Governments across the world offered stimulus plans to the tune or $10.6 trillion, or eight Marshall Plans, since April. This money is being spent on basic needs, job preservation and helping businesses survive.

India is giving cash transfers to people in poverty. Indonesia expanded welfare benefits to 10 million more households.

The United Kingdom and France are covering wages – up to 80 percent – of workers affected by COVID-19.

Italy is suspending loan and mortgage payments.

Government intervention will vary by region and these investments will impact how businesses can rebuild. Some countries will nationalize, others will take equity stakes and some others will offer loans.

As such, business will be scrutinized in new ways.

“The implications for the role of the state will materially affect the way business is conducted," the report said. "Business leaders in many more sectors will have to adjust to the next normal of greater government intervention.”

Changing structures and consumer behaviors
Will luxury rebound or sustain lasting shock?

That is a question on the minds of business leaders in the sectors. Companies must assess their resiliency and their ability to adapt global supply chains to sustain their businesses.

Additionally, consumer attitudes must be considered in future planning. Distance, health and privacy concerns will likely last beyond the pandemic.

COVID-19 will be a defining disruption to Generation Z and millennials, for whom the pandemic is one of the biggest issues they have faced in their lives. Their attitudes could be profoundly affected and their points of view can change tourism, travel and hospitality sectors in the long term.
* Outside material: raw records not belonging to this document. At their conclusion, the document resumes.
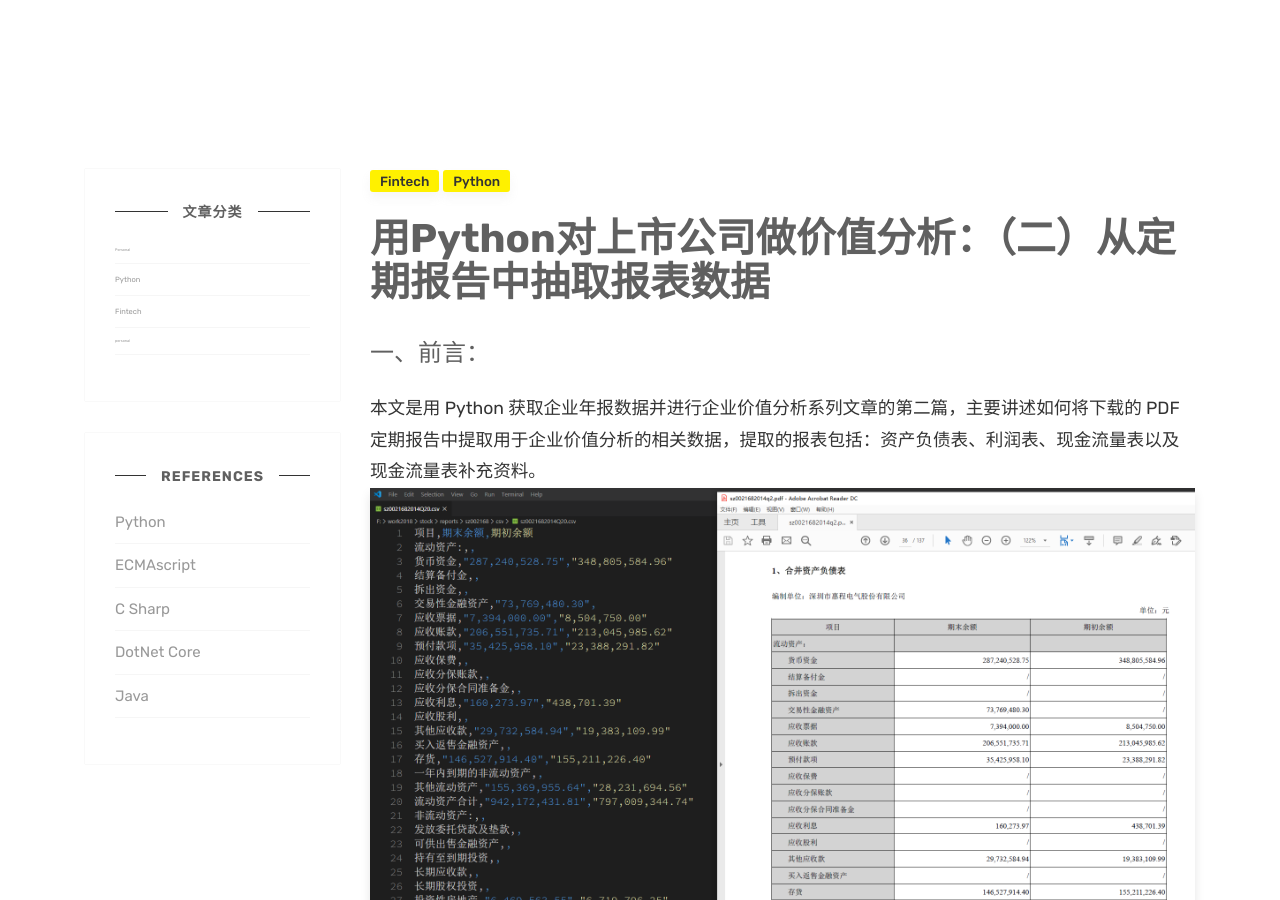
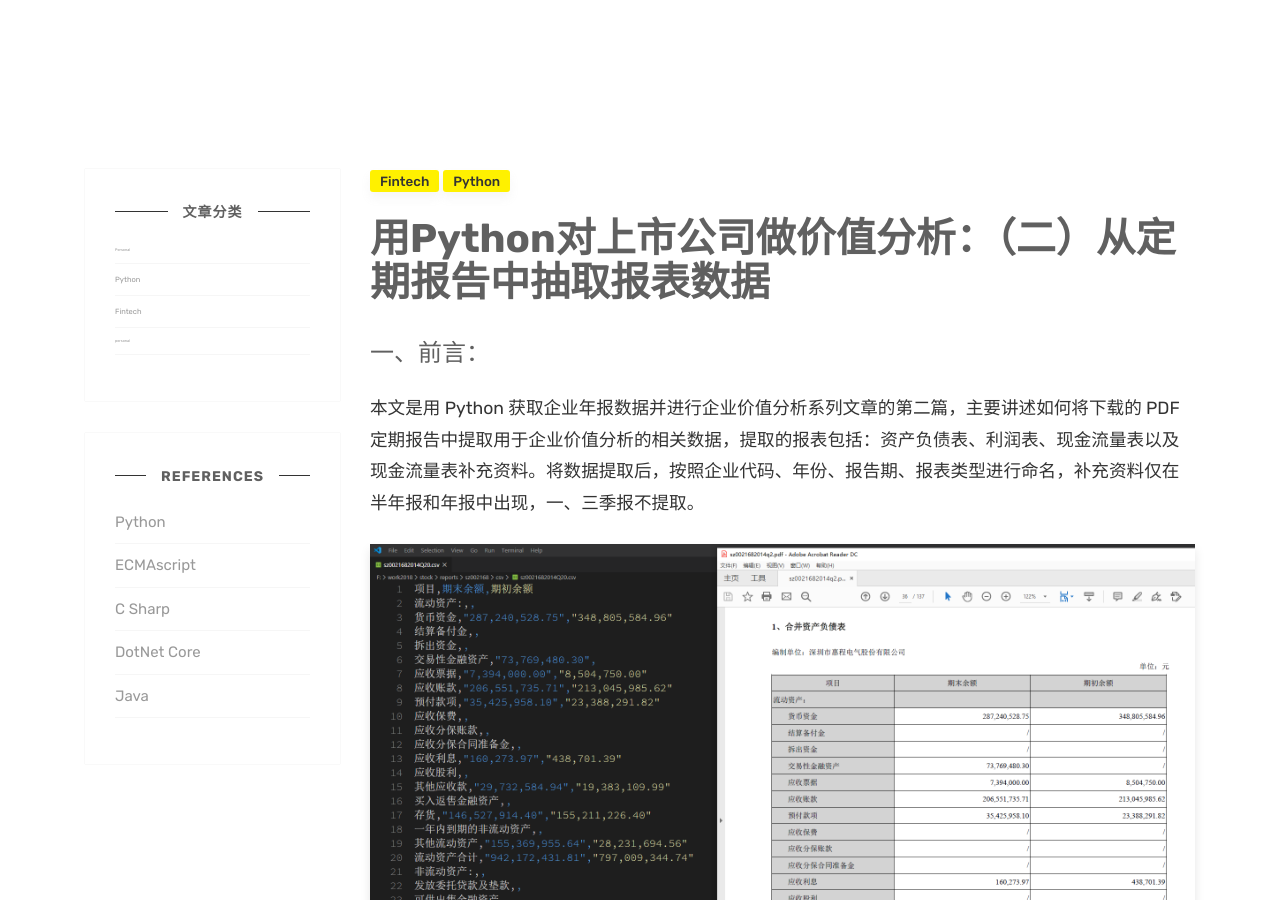
Before and after one commit to yxdt/yxdt.github.io, a Jekyll site: the page built from _posts/2019-09-30-python-pdf-csv.markdown, in a window 1280 px wide and 900 px high. Built offline with Jekyll 4.4.1, drawn with Linux system fonts in a browser that asks for light colours; comment, search, counter and statistics services are not loaded.

Commit message:
update docs

```diff
--- a/_posts/2019-09-30-python-pdf-csv.markdown
+++ b/_posts/2019-09-30-python-pdf-csv.markdown
@@ -8,7 +8,8 @@ tag: [Python, Fintech, DCF, FCFF, CSV]
 
 # 一、前言：
 
-本文是用 Python 获取企业年报数据并进行企业价值分析系列文章的第二篇，主要讲述如何将下载的 PDF 定期报告中提取用于企业价值分析的相关数据，提取的报表包括：资产负债表、利润表、现金流量表以及现金流量表补充资料。
+本文是用 Python 获取企业年报数据并进行企业价值分析系列文章的第二篇，主要讲述如何将下载的 PDF 定期报告中提取用于企业价值分析的相关数据，提取的报表包括：资产负债表、利润表、现金流量表以及现金流量表补充资料。将数据提取后，按照企业代码、年份、报告期、报表类型进行命名，补充资料仅在半年报和年报中出现，一、三季报不提取。
+
 ![从报告中提取的报表数据](/assets/images/pdf_csv.png)
 
 # 二、知识点:
```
Concerned over future hard times, these demographics events could change how they approach financial security such as saving more and spending less.

“Given the intensity of these pressures, it is reasonable to question whether existing market positions will be retained without significant effort to reposition and respond to changes confronting industries and sectors as a whole," McKinsey said.

"To this can be added the economic impact of stretched balance sheets and valuations leading to changes in business ownership.”

McKinsey shares thoughts on the next normal. Image credit: McKinsey McKinsey shares thoughts on the next normal. Image credit: McKinsey

Silver linings
Even in dark times, consumers look for silver linings.

Grandparents who have never used Zoom or Facebook were motivated to do so to see their grandkids during lockdowns.

Businesses have adapted to remote working staff. Parents have learned to juggle homeschooling and careers.

Corporate leadership now has a much better understanding of what is possible beyond their traditional processes.

The coronavirus is promoting a much faster pace and scale of workplace innovation, as companies have to be savvy and find efficient ways to operate.

“Nurturing a next normal that will be better than what it replaced will be a long-term test of all our institutions, global and local, public and private,” McKinsey said in the report.

“It will be critical to reconstruct for the future and not solve for the problems of the past.”

Please click here to download a PDF of the McKinsey report titled, "The future is not what it used to be: Thoughts on the shape of the next normal"